▶ _The task_
For every line in the entries that contains "HTMLEditor", show the whole line.
Start of Source records
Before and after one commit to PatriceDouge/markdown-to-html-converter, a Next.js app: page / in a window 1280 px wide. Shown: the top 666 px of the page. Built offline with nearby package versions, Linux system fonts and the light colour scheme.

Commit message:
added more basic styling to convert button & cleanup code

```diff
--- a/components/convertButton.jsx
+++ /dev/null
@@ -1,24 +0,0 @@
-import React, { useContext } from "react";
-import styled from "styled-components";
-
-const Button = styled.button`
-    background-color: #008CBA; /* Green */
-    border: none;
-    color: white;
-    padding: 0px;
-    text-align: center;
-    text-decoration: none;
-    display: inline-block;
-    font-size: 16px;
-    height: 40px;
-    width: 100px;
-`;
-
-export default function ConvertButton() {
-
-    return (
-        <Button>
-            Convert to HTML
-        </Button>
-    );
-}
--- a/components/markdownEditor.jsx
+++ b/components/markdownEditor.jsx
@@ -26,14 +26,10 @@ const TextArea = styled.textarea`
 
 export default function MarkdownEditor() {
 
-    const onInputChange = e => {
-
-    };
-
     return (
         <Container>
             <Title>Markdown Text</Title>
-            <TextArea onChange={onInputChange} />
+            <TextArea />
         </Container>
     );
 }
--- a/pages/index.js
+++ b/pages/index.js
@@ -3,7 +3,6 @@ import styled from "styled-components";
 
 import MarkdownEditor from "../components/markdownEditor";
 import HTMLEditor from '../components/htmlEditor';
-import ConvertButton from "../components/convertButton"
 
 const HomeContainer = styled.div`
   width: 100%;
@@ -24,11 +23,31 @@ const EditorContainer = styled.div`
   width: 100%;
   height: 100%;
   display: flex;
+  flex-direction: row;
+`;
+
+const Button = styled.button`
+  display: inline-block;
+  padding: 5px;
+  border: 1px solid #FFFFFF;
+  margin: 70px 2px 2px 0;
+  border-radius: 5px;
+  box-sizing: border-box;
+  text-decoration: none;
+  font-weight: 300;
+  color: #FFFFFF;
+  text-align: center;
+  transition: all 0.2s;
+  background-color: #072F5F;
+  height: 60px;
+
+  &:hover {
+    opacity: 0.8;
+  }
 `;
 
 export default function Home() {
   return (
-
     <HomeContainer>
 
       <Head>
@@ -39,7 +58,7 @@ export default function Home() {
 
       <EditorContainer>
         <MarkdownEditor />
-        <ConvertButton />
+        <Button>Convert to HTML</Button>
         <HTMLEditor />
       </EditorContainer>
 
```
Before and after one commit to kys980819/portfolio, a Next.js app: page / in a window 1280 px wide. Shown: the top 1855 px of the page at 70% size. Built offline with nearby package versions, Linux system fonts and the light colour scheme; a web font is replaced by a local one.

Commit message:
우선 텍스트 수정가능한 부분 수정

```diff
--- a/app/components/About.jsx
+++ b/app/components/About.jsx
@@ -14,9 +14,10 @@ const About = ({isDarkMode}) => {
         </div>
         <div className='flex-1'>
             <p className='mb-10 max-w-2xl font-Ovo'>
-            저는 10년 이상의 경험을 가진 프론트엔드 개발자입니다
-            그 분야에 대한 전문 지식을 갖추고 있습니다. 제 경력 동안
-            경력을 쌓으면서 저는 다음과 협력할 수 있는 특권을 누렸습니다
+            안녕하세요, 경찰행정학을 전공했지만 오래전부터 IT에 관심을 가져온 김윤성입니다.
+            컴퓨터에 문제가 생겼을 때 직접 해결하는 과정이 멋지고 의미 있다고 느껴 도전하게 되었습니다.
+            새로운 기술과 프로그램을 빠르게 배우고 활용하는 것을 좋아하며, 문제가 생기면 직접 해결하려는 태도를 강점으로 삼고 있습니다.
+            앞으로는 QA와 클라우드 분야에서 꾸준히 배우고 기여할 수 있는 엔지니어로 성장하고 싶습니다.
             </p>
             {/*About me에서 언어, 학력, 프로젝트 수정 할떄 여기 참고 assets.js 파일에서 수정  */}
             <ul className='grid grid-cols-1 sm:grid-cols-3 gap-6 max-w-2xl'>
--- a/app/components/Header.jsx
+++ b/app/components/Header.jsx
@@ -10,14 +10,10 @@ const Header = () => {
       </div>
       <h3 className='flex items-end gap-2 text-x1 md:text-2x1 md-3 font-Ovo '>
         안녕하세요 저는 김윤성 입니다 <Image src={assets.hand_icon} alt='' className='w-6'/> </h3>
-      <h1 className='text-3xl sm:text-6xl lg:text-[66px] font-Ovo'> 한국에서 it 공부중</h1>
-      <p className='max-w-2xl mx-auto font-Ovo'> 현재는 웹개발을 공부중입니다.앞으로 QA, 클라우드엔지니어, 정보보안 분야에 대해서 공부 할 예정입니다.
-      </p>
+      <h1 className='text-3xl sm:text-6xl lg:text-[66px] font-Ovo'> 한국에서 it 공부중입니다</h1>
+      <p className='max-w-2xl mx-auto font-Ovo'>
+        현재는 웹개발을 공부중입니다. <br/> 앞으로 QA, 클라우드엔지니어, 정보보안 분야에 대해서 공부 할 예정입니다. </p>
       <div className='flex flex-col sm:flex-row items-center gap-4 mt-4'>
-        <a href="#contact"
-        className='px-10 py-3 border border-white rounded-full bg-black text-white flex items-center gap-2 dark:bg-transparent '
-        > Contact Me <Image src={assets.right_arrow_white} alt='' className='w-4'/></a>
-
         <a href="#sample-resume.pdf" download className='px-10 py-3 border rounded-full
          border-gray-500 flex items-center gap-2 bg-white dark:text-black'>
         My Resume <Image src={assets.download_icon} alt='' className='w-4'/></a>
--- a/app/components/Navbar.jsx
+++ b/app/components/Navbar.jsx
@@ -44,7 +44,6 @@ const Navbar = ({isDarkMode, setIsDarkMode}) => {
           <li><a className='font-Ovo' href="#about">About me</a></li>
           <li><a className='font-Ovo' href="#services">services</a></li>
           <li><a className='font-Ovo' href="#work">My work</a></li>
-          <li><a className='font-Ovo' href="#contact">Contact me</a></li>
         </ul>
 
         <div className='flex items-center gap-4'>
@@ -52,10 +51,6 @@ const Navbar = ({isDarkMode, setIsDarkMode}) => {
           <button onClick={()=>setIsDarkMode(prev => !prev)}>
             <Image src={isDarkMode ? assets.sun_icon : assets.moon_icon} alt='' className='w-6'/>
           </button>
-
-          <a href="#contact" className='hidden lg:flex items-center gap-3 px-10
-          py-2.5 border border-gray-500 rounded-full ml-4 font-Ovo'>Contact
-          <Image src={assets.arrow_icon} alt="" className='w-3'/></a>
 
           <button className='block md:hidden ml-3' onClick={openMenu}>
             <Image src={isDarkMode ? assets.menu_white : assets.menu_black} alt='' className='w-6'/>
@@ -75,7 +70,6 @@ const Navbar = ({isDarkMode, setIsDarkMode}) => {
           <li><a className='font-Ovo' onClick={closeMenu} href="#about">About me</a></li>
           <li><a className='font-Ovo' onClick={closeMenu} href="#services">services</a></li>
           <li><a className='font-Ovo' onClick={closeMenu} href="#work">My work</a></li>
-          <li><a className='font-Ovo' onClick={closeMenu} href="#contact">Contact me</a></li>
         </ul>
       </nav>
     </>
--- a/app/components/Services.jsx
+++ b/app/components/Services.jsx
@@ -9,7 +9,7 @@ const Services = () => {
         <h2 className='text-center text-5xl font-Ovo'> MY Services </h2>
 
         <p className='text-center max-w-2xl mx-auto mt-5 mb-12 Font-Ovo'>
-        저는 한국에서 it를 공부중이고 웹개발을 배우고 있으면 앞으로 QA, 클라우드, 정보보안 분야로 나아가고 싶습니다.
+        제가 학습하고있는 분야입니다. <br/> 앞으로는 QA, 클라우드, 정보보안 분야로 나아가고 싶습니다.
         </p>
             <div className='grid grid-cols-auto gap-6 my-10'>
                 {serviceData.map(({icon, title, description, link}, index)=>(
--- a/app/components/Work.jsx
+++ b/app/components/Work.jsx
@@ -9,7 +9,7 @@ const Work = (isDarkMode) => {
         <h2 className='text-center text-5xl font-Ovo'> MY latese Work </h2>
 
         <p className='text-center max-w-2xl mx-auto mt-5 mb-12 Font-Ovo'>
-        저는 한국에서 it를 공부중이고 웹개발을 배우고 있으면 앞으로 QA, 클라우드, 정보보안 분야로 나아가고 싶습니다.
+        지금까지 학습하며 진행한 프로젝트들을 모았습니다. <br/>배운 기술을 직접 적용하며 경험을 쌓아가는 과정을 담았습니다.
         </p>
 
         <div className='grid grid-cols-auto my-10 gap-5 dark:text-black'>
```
End of Source records
▶ _Task answer_
 import HTMLEditor from '../components/htmlEditor';
         <HTMLEditor />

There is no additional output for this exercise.